One of Charlotte’s oldest historic neighborhoods soon will welcome the public to its annual tour of homes.
The tour will be Sept. 21, 6 p.m.-9 p.m., and Sept. 22, 10 a.m.-4p.m.
The Dilworth Home Tour, a tradition since 1972, marks its 40th year in 2012. But the neighborhood dates back much longer. Businessman Edward Dilworth Latta started developing Dilworth in 1891, introducing an electric streetcar to the area, then about two miles from Charlotte, to attract people.
Dilworth Community Development Association, a volunteer organization of Dilworth residents, stages the tour. Funds raised go to several of its projects, including the fall Dilworth Jubilee, a neighborhood festival.
The philanthropic arm of DCDA, called Dilworth Cares, receives 20 percent of gross tour proceeds. Each year, Dilworth Cares selects a charity with ties to the Dilworth community to support. The focus agency this year is Charlotte Family Housing, a shelter-to-housing program that helps homeless families reach self-sufficiency.
“Charlotte Family Housing is thrilled to be teaming up with the Dilworth Community this year. To us, it is more than being financial recipients. It is about partnering to educate the community on the issue of family homelessness,” Jennifer Frey, a development associate at Charlotte Family Housing, said in an email.
It takes a couple of hundred volunteers to put on the annual Dilworth Home Tour. Geoff Owen is one of the volunteers. He is co-chair of this year’s tour, along with his wife, Missy. They live in Dilworth with their two children, ages 5 and 7.
Owen, 40, has lived in Dilworth since 2002.
“It’s an active community of people that care about the neighborhood, and it’s nice to be a part of that,” he said, summarizing what he likes best about the area.

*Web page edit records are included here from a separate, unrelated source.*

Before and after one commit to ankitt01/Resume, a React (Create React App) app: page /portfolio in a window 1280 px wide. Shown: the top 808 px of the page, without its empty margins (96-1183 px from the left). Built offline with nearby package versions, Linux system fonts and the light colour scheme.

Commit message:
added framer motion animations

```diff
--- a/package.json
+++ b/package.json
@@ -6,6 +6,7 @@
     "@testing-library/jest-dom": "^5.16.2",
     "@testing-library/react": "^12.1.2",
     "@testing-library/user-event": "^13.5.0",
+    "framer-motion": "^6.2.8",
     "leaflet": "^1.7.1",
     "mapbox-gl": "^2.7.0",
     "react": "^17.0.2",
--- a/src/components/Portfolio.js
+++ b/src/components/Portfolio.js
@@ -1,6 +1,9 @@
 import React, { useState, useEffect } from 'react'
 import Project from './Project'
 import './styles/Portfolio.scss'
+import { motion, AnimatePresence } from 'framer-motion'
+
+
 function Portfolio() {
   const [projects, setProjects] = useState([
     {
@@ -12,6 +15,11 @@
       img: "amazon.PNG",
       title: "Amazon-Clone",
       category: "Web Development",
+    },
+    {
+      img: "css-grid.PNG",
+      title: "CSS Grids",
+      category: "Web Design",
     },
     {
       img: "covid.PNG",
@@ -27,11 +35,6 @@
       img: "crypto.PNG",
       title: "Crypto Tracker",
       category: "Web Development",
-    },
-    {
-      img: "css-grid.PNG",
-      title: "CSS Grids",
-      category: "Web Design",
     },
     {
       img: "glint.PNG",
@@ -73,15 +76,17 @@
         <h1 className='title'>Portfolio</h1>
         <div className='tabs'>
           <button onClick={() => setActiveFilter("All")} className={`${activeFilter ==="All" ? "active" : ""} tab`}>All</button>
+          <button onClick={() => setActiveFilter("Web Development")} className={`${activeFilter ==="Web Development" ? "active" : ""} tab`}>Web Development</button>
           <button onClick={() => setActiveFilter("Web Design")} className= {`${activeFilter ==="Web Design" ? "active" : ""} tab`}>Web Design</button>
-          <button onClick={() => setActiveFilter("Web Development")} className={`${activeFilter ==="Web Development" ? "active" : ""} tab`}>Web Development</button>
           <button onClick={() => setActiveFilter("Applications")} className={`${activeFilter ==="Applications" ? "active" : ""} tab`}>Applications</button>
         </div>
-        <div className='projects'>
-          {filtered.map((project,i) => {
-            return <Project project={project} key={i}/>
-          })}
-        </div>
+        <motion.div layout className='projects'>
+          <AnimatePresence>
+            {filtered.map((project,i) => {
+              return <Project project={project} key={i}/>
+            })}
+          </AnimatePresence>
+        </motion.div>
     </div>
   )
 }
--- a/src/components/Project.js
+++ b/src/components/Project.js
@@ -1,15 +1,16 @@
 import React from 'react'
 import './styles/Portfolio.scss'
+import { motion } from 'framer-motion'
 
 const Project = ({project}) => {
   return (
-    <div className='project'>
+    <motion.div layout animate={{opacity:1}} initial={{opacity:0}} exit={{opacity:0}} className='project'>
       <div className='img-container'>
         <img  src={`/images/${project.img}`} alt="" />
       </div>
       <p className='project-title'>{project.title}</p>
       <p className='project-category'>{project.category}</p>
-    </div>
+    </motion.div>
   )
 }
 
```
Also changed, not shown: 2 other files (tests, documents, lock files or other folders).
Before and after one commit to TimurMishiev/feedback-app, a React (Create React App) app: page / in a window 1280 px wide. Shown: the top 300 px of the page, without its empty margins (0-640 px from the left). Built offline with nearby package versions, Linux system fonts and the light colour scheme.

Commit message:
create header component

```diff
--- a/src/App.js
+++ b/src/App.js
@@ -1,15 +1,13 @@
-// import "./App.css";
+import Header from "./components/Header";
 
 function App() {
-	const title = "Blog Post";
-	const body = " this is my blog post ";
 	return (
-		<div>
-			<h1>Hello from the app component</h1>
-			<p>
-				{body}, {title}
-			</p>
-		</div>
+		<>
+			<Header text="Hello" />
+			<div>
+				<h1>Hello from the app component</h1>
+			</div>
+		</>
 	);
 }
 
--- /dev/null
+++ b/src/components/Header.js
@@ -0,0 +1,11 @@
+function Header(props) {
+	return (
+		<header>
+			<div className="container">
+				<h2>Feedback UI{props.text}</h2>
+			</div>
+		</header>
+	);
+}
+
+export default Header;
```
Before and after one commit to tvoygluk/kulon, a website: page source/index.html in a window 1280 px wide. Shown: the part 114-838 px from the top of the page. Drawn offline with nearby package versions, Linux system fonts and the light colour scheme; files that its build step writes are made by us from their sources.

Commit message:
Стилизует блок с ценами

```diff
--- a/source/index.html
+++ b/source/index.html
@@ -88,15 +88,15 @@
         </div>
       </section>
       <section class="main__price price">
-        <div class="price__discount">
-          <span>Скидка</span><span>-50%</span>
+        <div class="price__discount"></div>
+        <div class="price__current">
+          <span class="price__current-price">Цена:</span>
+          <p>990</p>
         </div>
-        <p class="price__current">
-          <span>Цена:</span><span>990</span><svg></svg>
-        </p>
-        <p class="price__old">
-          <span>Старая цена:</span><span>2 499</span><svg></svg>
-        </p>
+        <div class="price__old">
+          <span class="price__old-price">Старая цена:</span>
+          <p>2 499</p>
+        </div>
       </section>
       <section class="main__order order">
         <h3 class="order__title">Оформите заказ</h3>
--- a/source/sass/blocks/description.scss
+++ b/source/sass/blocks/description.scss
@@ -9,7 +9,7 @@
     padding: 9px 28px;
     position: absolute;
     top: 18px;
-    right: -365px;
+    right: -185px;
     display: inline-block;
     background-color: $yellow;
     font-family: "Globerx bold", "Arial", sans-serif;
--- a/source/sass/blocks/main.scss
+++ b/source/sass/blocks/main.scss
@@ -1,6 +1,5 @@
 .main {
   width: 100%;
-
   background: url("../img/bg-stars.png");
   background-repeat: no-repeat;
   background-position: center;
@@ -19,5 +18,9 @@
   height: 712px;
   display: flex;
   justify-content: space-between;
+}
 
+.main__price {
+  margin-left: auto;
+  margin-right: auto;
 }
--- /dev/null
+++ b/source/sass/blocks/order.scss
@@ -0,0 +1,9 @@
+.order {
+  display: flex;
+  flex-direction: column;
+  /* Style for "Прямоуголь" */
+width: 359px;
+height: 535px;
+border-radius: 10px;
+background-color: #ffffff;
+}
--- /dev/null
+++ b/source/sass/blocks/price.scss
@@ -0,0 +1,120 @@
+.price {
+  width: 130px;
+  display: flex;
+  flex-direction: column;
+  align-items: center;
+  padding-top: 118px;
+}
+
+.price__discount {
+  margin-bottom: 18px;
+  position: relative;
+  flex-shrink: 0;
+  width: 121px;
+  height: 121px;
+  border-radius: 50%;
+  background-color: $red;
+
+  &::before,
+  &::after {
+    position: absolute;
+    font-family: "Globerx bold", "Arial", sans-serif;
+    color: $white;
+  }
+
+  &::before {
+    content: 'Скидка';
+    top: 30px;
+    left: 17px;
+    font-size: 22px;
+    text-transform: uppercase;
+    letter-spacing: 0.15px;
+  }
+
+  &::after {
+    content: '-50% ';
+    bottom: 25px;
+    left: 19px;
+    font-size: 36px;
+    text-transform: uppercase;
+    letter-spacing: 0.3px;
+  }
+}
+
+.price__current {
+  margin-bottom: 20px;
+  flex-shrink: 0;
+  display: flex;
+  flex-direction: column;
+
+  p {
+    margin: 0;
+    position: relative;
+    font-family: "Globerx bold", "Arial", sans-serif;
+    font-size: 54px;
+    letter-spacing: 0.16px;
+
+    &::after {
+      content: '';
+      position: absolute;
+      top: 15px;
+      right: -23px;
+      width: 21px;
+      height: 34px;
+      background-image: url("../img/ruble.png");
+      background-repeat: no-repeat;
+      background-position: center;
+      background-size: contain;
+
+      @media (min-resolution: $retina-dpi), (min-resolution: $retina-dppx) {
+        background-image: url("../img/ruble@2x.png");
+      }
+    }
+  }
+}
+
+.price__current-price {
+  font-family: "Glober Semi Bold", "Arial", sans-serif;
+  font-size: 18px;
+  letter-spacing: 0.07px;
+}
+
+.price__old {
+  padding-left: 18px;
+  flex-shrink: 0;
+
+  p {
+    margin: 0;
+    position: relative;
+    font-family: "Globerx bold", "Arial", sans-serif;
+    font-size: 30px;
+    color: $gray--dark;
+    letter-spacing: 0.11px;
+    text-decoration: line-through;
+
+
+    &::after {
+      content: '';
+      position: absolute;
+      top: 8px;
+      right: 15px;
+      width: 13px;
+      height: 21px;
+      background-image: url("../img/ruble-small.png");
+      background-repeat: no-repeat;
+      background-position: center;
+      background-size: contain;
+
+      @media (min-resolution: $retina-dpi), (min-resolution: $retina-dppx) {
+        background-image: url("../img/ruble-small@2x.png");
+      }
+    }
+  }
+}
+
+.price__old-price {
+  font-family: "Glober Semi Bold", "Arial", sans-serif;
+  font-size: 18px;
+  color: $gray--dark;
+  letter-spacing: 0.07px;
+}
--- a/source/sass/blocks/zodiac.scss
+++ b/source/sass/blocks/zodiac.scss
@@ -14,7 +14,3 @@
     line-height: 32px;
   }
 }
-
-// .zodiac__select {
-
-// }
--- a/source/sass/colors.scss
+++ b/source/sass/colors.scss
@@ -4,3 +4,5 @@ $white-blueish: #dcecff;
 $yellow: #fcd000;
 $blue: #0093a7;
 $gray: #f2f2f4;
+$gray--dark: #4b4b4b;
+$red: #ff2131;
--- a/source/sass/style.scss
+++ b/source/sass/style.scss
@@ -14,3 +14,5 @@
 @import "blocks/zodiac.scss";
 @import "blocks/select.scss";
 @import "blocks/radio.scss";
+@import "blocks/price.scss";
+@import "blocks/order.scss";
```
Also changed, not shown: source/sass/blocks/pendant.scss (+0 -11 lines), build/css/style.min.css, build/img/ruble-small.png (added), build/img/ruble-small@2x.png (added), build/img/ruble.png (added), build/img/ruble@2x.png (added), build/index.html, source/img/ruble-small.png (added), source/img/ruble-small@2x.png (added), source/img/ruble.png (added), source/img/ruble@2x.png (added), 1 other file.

Historical significance is one of the factors in determining which homes are included on the tour, Owen said. But it is not the only consideration.
Some homes are complete tear-downs and rebuilds that “reflect the changing neighborhood and the changing Charlotte,” he said.
Others are newly renovated, but preserve their history.
“It’s especially neat when you can get a house that has had a renovation but retained its original footprint,” Owen said. “That’s a big deal.”
Recruiting participating homeowners can be difficult.
“A lot of people just don’t think their house is worthy,” he said. He tells those owners: “People love to just come see an old Southern home.”
The tour this year will include nine homes.
Local florists provide flower arrangements appropriate to each home. Other Charlotte businesses also assist the tour through sponsorships and other support.
The tour’s signature home, built in the early 1900s, is at 428 East Kingston Avenue. By the 1970s, the home had fallen into disrepair, and its future was in peril. Now it has been remodeled, landscaped and restored to elegance.